The High Court has quashed a legal challenge against the mandatory live-in requirement for foreign domestic helpers.
The court rejected the argument that the arrangement increases the risk of violations of maids' fundamental rights.
It added that there is nothing discriminatory about the arrangement because the requirement is in-line with the purpose of hiring foreign domestic workers, which is to provide live-in domestic service.
Judge Anderson Chow said if any domestic helpers feel that the live-in requirement breaches their rights, they can choose not to come to Hong Kong to work, while those already in employment in the territory are free to terminate their contracts.
Nancy Lubiano, a domestic helper from the Philippines, had earlier argued that the SAR government was acting outside the law in requiring all foreign domestic helpers to reside and sleep in their place of work and employment.
She said the rule was unconstitutional as it heightened the risk of breaching the fundamental rights of helpers.
Her lawyer had also argued that the Director of Immigration does not have the power to restrict where foreign domestic helpers can live, and has accomplished this by using what he called a legal ‘back door’.
Human rights organisations had also called for a relaxation of the rule as they said it paves the way for abuse and exploitation.
A spokeswoman for the Mission for Migrant Workers, Edwina Antonio, said the ruling was “a total disregard of the indignity and hardship” faced by many foreign domestic helpers.
She also rejected the judge's comment that maids could just leave the city if they don't like the live-in rule.
“Of course, the foreign domestic helpers have options, but it’s not about that.
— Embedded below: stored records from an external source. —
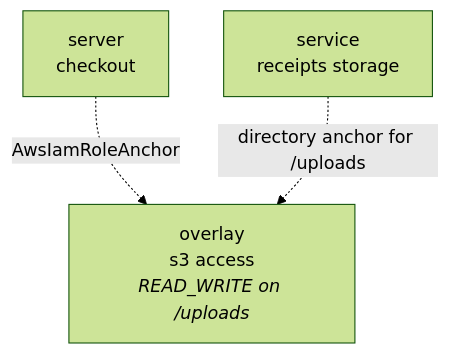
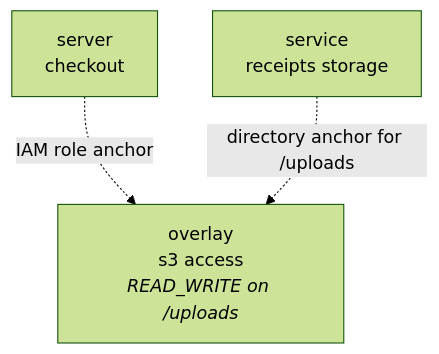
The diagram in apps/octo-docs/docs/fundamentals/overlays.mdx (quadnix/octo), drawn with Mermaid (forest theme) before and after one commit. The commit also changed other lines of this file and 22 other files, not shown here.

````diff
--- a/apps/octo-docs/docs/fundamentals/overlays.mdx
+++ b/apps/octo-docs/docs/fundamentals/overlays.mdx
@@ -21,9 +19,9 @@
 ```mermaid
 graph TD
 ;
     server["server<br/>checkout"];
     service["service<br/>receipts storage"];
     overlay["overlay<br/>s3 access<br/><i>READ_WRITE on /uploads</i>"];
-    server -. " AwsIamRoleAnchor " .-> overlay;
+    server -. " IAM role anchor " .-> overlay;
     service -. " directory anchor for /uploads " .-> overlay;
 ```
````
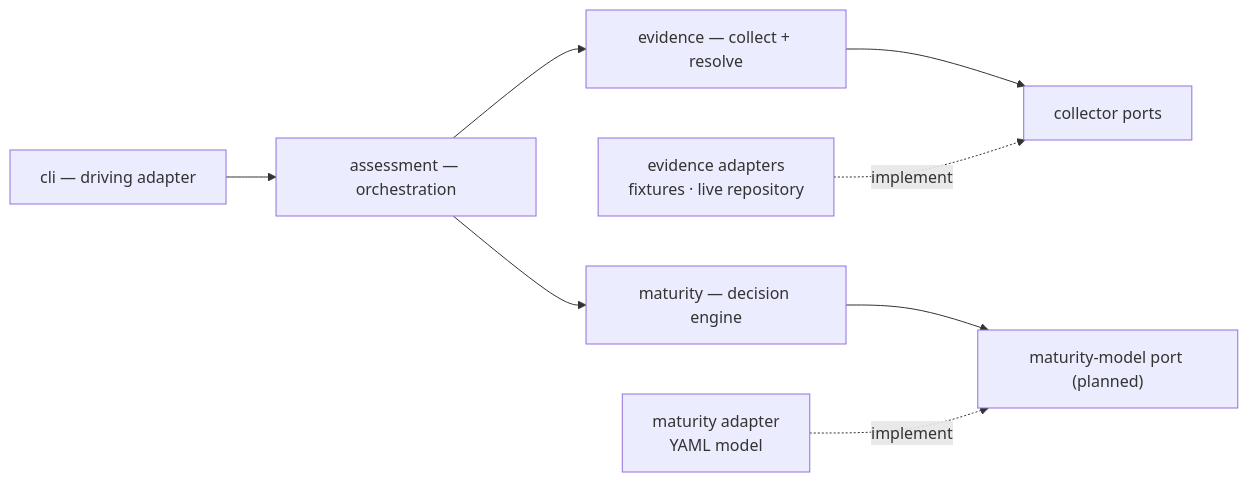
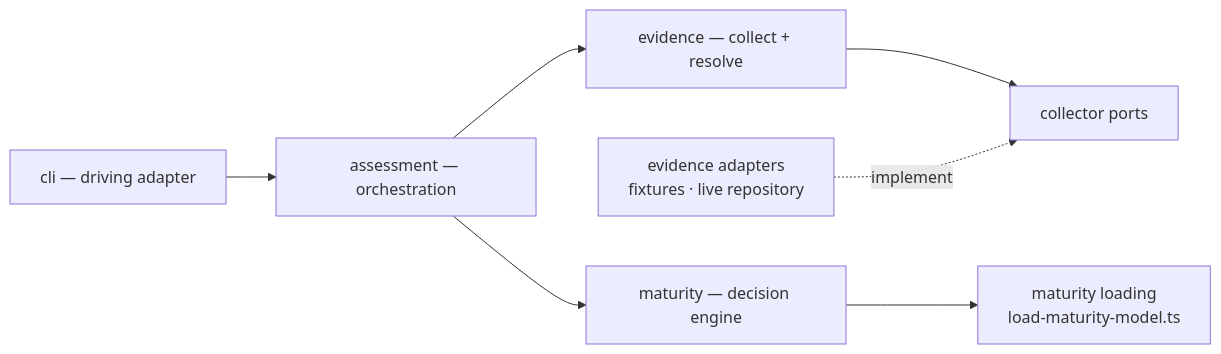
Before and after one commit to BlandineRdl/aidd-audit: the diagram in aidd_docs/memory/architecture.md, drawn with Mermaid. The commit also changed other lines of this file and 26 other files, not shown here.

````diff
--- a/aidd_docs/memory/architecture.md
+++ b/aidd_docs/memory/architecture.md
@@ -21,13 +21,12 @@
 ```mermaid id="wjrf9s"
 flowchart LR
   CLI["cli — driving adapter"] --> ASSESS["assessment — orchestration"]
 
   ASSESS --> EV["evidence — collect + resolve"]
   ASSESS --> MAT["maturity — decision engine"]
 
   EV --> EPORT["collector ports"]
-  MAT --> MPORT["maturity-model port (planned)"]
+  MAT --> MAD["maturity loading<br/>load-maturity-model.ts"]
 
   EAD["evidence adapters<br/>fixtures · live repository"] -.->|implement| EPORT
-  MAD["maturity adapter<br/>YAML model"] -.->|implement| MPORT
 ```
````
It’s about the policy that makes foreign domestic helpers vulnerable to abuse and exploitation," she said.